This challenging 10 mile route takes us over some of the hardest terrain Dartmoor has to offer including Dartmoors very first (and most remote) letterbox, the famous Cranmere Pool.
It takes you through 11 squares from John Haywoods Dartmoor 365 map – C9, D7,8 & 9, E7,8 & 9, F8 &9,and G8 & 9.
This part of the moor is remote and very marshy, be careful to prepare for some very wet conditions, and always take a map and compass.
This walk was not one of our favourites, as such, but an accomplishment that is one of the main challenges on Dartmoor for hikers. Locating Cranmere Pool. We did try once before from the Mary Tavy area, but we got as far as Fur Tor and opted for that instead.
Today, however, we were heading that way, and then beyond, to wild camp deep in the moor.
The weather was on the brink of changing for the worst. Dark clouds hovered threateningly over us, and would soon unload on us for the majority of the journey.
1.Starting at a popular entry point of ours, at the roadside carpark near East Okement Farm, we headed south along the dirt track, until we were beneath East Mill Tor on our right-hand side.
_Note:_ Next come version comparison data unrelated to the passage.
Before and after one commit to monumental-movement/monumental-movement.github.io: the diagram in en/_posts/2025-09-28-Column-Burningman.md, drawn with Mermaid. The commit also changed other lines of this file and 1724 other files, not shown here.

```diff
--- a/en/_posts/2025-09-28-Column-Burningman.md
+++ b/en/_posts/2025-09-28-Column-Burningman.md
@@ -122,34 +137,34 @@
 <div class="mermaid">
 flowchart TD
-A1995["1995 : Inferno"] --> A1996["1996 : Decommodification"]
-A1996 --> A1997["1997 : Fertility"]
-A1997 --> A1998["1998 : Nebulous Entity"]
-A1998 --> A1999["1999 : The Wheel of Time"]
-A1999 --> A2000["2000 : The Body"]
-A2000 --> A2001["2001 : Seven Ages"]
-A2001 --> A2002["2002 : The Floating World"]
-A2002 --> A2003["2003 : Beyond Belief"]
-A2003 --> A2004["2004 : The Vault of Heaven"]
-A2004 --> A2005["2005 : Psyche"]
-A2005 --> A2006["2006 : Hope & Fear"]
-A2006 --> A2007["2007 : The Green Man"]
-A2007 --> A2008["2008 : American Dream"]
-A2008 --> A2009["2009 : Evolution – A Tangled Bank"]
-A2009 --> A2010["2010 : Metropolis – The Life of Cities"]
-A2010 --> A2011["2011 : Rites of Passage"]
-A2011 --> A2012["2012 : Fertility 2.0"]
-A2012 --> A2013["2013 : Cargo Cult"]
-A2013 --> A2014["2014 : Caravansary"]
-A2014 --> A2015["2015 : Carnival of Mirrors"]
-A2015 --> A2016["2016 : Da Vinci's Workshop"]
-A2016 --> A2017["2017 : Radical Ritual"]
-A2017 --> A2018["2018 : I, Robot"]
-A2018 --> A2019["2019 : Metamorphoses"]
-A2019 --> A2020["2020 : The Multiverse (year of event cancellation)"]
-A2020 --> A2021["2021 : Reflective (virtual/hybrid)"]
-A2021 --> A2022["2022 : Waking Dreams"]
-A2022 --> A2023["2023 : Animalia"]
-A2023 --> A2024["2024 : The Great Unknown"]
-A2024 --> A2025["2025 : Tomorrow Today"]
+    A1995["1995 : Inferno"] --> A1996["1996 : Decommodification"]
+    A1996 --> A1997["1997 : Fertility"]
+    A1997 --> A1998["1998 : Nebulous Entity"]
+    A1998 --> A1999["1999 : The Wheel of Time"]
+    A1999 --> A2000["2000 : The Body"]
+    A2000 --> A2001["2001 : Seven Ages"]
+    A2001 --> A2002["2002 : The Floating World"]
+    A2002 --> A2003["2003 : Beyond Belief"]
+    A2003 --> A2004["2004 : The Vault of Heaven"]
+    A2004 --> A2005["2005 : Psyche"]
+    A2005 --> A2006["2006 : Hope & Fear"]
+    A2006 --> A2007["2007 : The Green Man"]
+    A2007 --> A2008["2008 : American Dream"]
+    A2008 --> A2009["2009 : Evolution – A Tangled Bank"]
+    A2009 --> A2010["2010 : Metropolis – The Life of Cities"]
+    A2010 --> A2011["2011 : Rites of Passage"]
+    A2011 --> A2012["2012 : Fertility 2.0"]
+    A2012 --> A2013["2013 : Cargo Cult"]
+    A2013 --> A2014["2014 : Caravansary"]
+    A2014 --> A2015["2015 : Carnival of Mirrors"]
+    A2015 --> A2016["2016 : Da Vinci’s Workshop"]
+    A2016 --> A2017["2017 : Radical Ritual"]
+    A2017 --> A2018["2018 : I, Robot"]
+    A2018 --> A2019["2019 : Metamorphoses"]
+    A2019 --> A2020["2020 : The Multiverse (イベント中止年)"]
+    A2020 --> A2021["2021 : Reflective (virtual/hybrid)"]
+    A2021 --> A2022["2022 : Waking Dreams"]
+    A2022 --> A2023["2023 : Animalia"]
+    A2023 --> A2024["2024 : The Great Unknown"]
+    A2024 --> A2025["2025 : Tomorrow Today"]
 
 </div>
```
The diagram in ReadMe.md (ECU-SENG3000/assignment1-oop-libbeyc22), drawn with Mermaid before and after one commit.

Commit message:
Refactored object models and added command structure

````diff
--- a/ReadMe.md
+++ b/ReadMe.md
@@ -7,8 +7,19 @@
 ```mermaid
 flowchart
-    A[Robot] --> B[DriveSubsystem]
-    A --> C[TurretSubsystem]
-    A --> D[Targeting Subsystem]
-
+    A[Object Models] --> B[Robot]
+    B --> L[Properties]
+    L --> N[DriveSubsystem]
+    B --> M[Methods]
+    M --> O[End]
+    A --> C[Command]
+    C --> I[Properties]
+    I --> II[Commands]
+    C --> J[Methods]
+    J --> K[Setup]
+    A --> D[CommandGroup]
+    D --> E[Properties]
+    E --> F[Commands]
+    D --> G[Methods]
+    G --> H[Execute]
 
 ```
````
We headed up to the summit of this tor, where on a clear day there are impressive views of the highest area of Dartmoor, including Yes Tor and High Willhays. Today, however, the weather was not on our side. This is where the rain began.
2. We then made our way down the western banks of the tor, until we reached the dirt track below, which runs parallel to the track we left earlier. Head south down this track for about 2km until you reach Okement Hill.
3. The road branches off here, so stick to the right-hand track and another 700m’s you reach another branch this time head off to the left. You will need to keep your eyes peeled for this as it was not an obvious track. It has grown over but has left an impression in the landscape.
At the end of this branch off of the main track the road fizzled out to nothing and left stood at a small pool at Ockerton Court. From here it’s into the featureless marsh.
This is where the real adventure starts.
4. Taking a bearing is essential. The land here is featureless, and Cranmere Pool is nigh on invisible from every direction. So make sure that if you are following our footsteps, that you get an idea of which direction you are heading first, you don’t want to be getting lost in the following terrain.
We head now into some very unforgiving marshland that takes every inch of our strength, plus both hiking poles and a lot of perseverance and willing to keep going. This is an extremely wet area, the ground like jelly beneath our feet from time to time.
We hop and vault from one solid (hopefully) tuft of grass, over to another solid (hopefully) tusk, trying to keep on track of the baring. Every now and again, we are led along a lengthy winding path of clod-hopping only to find that we can go now more, and are forced to reverse and try to find an alternative route.
Surprisingly, after about 1km of pole vaulting our way across the marshes, Nath landed us right on top of the letterbox at Cranmere Pool. We stopped and took in the …. well, the boggy depression.
It was a bit of a letdown, especially after such a hard work out, hopping over that terrain with 18kgs on our backs. Our moods were sour, our resolve being beaten. After a slight pick me up as we stamped our maps with the Cranmere pool stamp, signed the book, and had our lunch, it was time to set off once again.
5. We decided to head West, across to Great Knee Set. Our initial plan had been to keep heading South and find Little Kneeset, but the morning had put us off somewhat.
Great Knee Set was another unimpressive tor, at least in our defeated frame of mind that is. We joked that the ‘Great’ was probably meant to be sarcastic.
6. From here, we headed north-west down into the valley, across the Brim Brook and up Kneeset nose until we reached Lints Tor. This was a quirky little Tor, with a shelf like shelter which we chose as base camp to enjoy our mid-afternoon snack.
7. From Lints Tor we headed directly North East towards Dinger Tor, which proved to be another rash decision as we staggered down an extremely steep, tussocky hillside, where I twisted my knee. We have sinced realised that there’s a track between these two tors, following the ridge line, that avoids this severe valley.
By the time we reached Dinger Tor, I was in agony, and couldn’t even find it in me to climb the granite rocks. We had also decided that we were not going to bother camping, either.
We followed the dirt track road which led off of the tor to the north, where the final stint of the journey weaved in and around the moorland for about 3-4km. Before we finally reached the vehichle.
Dartmoor had beaten us today, but we were both glad, in our heart of hearts, that we never have to return to Cranmere Pool again. Ever!…